If a line in the listing below includes the word "start", pick it out.

Given data
----
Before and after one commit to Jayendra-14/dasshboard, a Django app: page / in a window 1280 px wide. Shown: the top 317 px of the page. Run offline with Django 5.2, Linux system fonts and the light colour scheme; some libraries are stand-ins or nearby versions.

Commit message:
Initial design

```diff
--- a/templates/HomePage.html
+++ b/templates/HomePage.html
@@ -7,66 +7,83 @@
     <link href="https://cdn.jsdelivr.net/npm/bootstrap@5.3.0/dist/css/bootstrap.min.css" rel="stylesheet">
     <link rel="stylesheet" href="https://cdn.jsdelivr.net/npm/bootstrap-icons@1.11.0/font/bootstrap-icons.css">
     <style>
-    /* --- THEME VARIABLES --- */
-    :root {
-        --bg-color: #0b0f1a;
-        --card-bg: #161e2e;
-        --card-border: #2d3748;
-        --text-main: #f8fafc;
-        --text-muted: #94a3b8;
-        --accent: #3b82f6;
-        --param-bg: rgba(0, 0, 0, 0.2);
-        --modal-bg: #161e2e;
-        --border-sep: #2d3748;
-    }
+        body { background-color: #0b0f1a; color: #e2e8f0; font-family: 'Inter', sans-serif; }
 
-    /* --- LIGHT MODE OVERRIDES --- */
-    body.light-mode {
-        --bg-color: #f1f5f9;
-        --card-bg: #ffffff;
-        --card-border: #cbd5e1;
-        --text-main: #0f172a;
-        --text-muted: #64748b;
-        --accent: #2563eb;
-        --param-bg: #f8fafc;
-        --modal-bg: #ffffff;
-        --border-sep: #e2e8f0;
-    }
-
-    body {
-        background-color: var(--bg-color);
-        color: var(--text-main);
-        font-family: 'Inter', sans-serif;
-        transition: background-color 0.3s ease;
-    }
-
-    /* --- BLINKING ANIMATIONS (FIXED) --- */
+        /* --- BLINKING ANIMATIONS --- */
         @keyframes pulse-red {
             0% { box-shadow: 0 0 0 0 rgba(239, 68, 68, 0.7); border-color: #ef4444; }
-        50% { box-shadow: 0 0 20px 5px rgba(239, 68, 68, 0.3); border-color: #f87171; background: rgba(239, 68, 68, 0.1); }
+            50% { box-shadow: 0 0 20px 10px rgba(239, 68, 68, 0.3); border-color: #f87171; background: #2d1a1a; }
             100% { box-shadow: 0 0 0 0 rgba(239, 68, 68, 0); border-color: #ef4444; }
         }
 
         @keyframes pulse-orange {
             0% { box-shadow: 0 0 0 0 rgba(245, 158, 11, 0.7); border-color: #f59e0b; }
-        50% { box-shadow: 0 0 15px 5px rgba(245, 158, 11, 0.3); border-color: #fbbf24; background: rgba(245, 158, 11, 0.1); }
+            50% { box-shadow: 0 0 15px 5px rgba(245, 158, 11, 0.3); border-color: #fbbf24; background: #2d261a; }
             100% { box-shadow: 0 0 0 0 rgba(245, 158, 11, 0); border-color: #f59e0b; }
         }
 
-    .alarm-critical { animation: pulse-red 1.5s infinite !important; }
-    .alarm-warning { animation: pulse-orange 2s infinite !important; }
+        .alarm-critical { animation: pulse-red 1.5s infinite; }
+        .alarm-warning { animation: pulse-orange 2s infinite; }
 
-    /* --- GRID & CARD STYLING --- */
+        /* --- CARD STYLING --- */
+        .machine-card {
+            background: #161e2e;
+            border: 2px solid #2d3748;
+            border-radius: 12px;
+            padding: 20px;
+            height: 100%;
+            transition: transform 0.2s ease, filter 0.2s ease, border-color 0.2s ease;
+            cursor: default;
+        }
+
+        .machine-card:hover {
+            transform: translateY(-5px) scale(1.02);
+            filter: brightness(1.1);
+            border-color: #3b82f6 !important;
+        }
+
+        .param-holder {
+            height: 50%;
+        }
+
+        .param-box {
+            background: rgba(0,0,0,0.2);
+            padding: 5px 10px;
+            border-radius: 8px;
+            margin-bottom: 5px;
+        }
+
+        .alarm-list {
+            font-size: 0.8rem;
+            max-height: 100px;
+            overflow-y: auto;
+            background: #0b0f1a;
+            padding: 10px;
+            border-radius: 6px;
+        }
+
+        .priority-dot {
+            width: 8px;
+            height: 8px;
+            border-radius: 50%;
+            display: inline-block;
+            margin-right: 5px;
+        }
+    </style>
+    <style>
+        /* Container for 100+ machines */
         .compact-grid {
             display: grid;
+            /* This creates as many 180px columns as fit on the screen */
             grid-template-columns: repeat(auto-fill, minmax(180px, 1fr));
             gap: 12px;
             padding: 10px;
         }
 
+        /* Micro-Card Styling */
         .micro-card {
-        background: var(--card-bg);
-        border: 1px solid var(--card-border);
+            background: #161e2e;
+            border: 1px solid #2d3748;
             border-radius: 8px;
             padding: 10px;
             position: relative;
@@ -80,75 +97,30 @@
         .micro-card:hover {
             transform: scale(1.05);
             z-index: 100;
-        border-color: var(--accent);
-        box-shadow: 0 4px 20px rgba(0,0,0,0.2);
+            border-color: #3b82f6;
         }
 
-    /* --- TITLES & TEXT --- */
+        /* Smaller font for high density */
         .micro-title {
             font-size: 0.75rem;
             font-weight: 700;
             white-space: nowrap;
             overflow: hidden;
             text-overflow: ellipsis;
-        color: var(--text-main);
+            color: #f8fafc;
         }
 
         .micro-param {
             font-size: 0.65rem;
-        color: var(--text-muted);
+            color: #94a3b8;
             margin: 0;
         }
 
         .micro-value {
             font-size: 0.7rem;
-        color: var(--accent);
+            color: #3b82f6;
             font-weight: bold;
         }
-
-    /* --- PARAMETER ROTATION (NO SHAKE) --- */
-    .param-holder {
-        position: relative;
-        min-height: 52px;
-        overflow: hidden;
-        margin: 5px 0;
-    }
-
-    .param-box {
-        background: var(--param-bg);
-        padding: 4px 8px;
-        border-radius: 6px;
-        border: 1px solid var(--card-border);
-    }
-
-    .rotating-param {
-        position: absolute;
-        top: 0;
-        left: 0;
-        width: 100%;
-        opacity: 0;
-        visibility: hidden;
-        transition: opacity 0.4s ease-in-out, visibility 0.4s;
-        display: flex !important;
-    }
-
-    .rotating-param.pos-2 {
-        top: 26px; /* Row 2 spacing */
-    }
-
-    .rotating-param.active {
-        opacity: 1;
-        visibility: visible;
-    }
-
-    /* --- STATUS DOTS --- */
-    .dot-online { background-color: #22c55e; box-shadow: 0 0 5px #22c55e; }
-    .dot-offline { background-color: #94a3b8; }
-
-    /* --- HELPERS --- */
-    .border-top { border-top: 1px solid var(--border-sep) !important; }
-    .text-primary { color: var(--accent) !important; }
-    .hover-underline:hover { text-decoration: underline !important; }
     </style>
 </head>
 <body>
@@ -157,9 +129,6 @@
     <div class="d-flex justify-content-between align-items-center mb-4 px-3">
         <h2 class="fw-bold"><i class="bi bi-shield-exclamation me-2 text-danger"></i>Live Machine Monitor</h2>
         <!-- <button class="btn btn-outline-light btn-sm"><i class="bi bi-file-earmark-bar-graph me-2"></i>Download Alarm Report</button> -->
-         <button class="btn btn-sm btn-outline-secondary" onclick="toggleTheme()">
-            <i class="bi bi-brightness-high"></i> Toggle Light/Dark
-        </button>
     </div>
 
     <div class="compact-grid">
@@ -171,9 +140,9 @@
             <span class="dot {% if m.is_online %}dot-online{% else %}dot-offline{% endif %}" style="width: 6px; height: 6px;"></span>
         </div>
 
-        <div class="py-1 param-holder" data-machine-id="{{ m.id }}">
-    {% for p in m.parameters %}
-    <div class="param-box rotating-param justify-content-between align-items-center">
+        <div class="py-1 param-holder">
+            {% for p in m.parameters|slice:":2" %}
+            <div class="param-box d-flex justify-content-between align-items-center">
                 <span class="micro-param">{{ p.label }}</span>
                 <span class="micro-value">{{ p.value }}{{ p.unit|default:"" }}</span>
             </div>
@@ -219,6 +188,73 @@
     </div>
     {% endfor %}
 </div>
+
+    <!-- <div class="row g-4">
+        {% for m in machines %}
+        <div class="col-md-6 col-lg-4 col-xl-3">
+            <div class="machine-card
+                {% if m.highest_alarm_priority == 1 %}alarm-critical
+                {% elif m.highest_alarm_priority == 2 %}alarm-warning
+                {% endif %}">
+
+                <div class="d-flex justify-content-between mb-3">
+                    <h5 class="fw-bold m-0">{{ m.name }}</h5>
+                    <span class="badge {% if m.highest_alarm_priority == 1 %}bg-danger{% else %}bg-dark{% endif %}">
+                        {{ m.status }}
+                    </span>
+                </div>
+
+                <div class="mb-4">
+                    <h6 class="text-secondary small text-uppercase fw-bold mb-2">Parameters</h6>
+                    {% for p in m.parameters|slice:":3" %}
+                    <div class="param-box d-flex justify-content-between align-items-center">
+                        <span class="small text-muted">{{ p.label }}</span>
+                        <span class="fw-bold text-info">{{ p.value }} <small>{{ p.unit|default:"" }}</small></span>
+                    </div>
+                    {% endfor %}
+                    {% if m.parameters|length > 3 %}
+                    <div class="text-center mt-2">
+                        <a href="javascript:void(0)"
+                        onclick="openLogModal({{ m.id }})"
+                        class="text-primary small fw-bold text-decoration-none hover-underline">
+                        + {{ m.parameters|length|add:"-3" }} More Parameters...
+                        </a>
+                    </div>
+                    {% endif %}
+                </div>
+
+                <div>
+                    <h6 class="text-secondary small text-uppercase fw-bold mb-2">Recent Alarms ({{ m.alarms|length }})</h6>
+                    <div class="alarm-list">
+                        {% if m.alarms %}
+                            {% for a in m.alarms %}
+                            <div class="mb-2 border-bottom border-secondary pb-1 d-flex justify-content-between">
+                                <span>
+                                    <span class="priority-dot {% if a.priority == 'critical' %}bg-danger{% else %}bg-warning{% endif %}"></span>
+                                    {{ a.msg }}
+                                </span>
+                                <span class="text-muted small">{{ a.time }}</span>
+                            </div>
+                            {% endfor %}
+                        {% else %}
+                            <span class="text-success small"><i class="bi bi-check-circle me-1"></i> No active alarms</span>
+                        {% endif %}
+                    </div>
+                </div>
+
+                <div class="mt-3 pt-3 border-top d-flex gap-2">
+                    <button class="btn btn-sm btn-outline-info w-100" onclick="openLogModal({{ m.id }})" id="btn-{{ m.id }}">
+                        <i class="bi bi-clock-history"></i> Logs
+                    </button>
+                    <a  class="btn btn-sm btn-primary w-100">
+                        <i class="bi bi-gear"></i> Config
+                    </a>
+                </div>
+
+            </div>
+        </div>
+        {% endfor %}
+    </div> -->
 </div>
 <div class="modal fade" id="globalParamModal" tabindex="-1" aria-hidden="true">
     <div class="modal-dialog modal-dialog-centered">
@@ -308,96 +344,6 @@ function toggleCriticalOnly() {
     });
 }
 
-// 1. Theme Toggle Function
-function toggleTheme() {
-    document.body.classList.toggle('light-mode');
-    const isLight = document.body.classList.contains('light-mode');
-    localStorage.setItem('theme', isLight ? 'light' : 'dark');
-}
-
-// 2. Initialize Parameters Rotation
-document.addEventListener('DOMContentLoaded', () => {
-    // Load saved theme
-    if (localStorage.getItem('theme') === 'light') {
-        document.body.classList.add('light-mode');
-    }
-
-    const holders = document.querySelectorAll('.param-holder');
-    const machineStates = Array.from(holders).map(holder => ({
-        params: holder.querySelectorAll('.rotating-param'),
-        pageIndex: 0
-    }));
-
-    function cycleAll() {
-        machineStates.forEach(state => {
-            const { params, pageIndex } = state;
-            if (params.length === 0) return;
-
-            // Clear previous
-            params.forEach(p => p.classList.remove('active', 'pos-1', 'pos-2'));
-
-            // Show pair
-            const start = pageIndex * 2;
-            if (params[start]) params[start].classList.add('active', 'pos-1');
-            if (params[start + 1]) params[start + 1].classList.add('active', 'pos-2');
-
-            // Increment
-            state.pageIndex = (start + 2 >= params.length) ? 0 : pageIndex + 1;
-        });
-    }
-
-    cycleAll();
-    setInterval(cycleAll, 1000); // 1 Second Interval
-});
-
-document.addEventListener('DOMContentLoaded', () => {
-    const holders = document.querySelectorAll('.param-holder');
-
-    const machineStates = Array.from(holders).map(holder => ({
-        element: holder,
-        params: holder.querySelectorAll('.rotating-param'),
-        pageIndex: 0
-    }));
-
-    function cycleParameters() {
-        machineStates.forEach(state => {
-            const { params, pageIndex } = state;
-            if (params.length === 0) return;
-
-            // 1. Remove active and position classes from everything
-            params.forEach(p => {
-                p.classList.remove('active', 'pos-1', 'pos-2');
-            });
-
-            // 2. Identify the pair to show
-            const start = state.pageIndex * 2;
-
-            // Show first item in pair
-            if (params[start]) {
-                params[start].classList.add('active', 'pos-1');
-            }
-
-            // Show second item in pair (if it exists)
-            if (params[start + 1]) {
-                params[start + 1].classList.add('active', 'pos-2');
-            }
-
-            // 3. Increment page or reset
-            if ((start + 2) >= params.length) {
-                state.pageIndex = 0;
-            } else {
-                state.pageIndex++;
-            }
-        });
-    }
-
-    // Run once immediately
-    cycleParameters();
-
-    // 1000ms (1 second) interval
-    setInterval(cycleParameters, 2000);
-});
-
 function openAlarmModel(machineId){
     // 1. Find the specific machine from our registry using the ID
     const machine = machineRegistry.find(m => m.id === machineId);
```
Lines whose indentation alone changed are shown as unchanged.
----
Answer box
-            const start = pageIndex * 2;
-            if (params[start]) params[start].classList.add('active', 'pos-1');
-            if (params[start + 1]) params[start + 1].classList.add('active', 'pos-2');
-            state.pageIndex = (start + 2 >= params.length) ? 0 : pageIndex + 1;
-            const start = state.pageIndex * 2;
-            if (params[start]) {
-                params[start].classList.add('active', 'pos-1');
-            if (params[start + 1]) {
-                params[start + 1].classList.add('active', 'pos-2');
-            if ((start + 2) >= params.length) {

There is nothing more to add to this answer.